The purpose of the EU consultation is intended to contribute to the debate on the open internet and net neutrality in Europe and to feed into the report which the Commission aims to present to the European Parliament and Council before the end of the year.
Closing Date for Responses: 30 September 2010
Are you preparing an answer to the consultation or planning to do so? You might want to work with other Pirates on a reply! The first draft is prepared in this pad: Consultation on net neutrality (Pad). You can also add yourself or your Pirate Party as an author in this pad.
The first drafts are prepared in this pad: Consultation on net neutrality (Pad). When the questions are answered in the Pad please add them to the Wiki.
Is there currently a problem of net neutrality and the openness of the internet in Europe? If so, illustrate with concrete examples. Where are the bottlenecks, if any? Is the problem such that it cannot be solved by the existing degree of competition in fixed and mobile access markets?
How might problems arise in future? Could these emerge in other parts of the internet value chain? What would the causes be?
Is the regulatory framework capable of dealing with the issues identified, including in relation to monitoring/assessment and subsequent enforcement?
To what extent is traffic management necessary from an operators' point of view? How is it carried out in practice? What technologies are used to carry out such traffic management?
To what extent will net neutrality concerns be allayed by the provision of transparent information to end users, which distinguishes between managed services on the one hand and services offering access to the public internet on a 'best efforts' basis, on the other?
Should the principles governing traffic management be the same for fixed and mobile networks?
What other forms of prioritisation are taking place? Do content and application providers also try to prioritise their services? If so, how – and how does this prioritisation affect other players in the value chain?
In the case of managed services, should the same quality of service conditions and parameters be available to all content/application/online service providers which are in the same situation?
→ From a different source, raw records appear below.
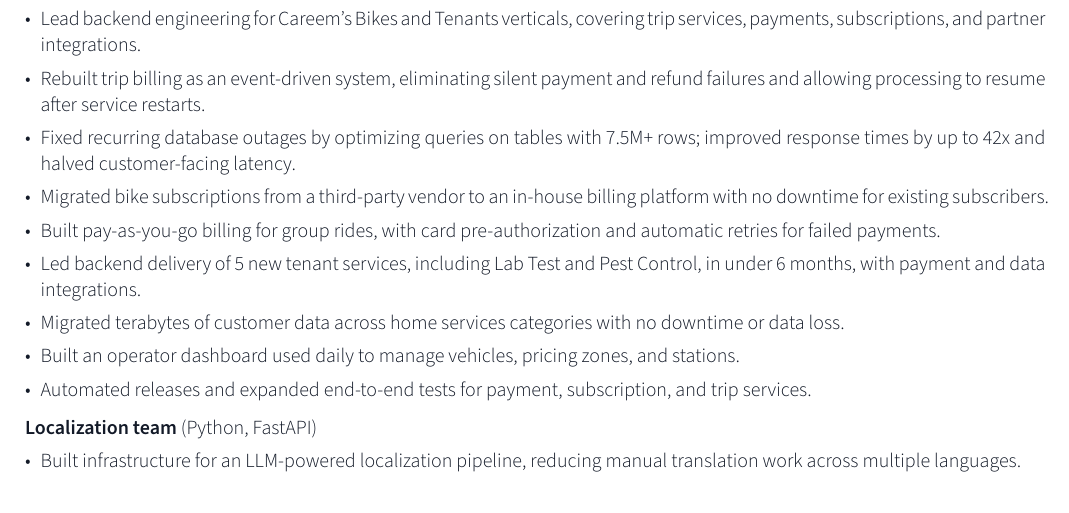
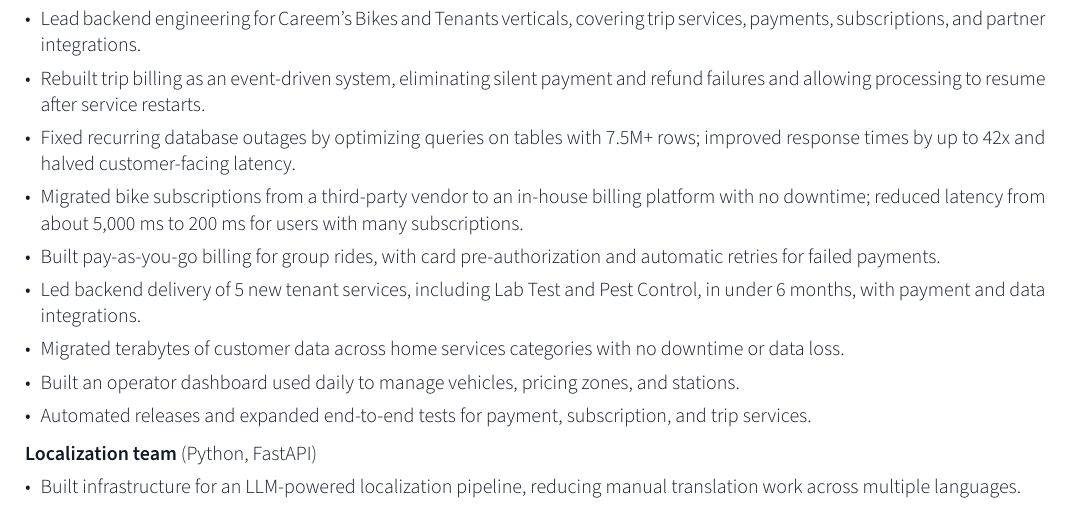
Before and after one commit to rasibn/resume, a Typst document (resume.typ): part of the page, cut so that both start at the same text. The pictures show the PDF file resume.pdf that the author committed with the source.

Commit message:
Add subscription migration latency improvement

```diff
--- a/resume.typ
+++ b/resume.typ
@@ -51,7 +51,7 @@
   - Lead backend engineering for Careem's Bikes and Tenants verticals, covering trip services, payments, subscriptions, and partner integrations.
   - Rebuilt trip billing as an event-driven system, eliminating silent payment and refund failures and allowing processing to resume after service restarts.
   - Fixed recurring database outages by optimizing queries on tables with 7.5M+ rows; improved response times by up to 42x and halved customer-facing latency.
-  - Migrated bike subscriptions from a third-party vendor to an in-house billing platform with no downtime for existing subscribers.
+  - Migrated bike subscriptions from a third-party vendor to an in-house billing platform with no downtime; reduced latency from about 5,000 ms to 200 ms for users with many subscriptions.
   - Built pay-as-you-go billing for group rides, with card pre-authorization and automatic retries for failed payments.
   - Led backend delivery of 5 new tenant services, including Lab Test and Pest Control, in under 6 months, with payment and data integrations.
   - Migrated terabytes of customer data across home services categories with no downtime or data loss.
```
Also changed, not shown: resume.pdf.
May exclusive agreements between network operators and content/application/online service providers create problems for achieving that objective?
If the objective referred to in Question 8 is retained, are additional measures needed to achieve it? If so, should such measures have a voluntary nature (such as, for example, an industry code of conduct) or a regulatory one?
Are the commercial arrangements that currently govern the provision of access to the internet adequate, in order to ensure that the internet remains open and that infrastructure investment is maintained? If not, how should they change?
What instances could trigger intervention by national regulatory authorities in setting minimum quality of service requirements on an undertaking or undertakings providing public communications services?
How should quality of service requirements be determined, and how could they be monitored?
In the case where NRAs find it necessary to intervene to impose minimum quality of service requirements, what form should they take, and to what extent should there be co-operation between NRAs to arrive at a common approach?
What should transparency for consumers consist of? Should the standards currently applied be further improved?
Besides the traffic management issues discussed above, are there any other concerns affecting freedom of expression, media pluralism and cultural diversity on the internet? If so, what further measures would be needed to safeguard those values?
Respondents are invited to raise any other issues relating to net neutrality that they might want to address in this consultation.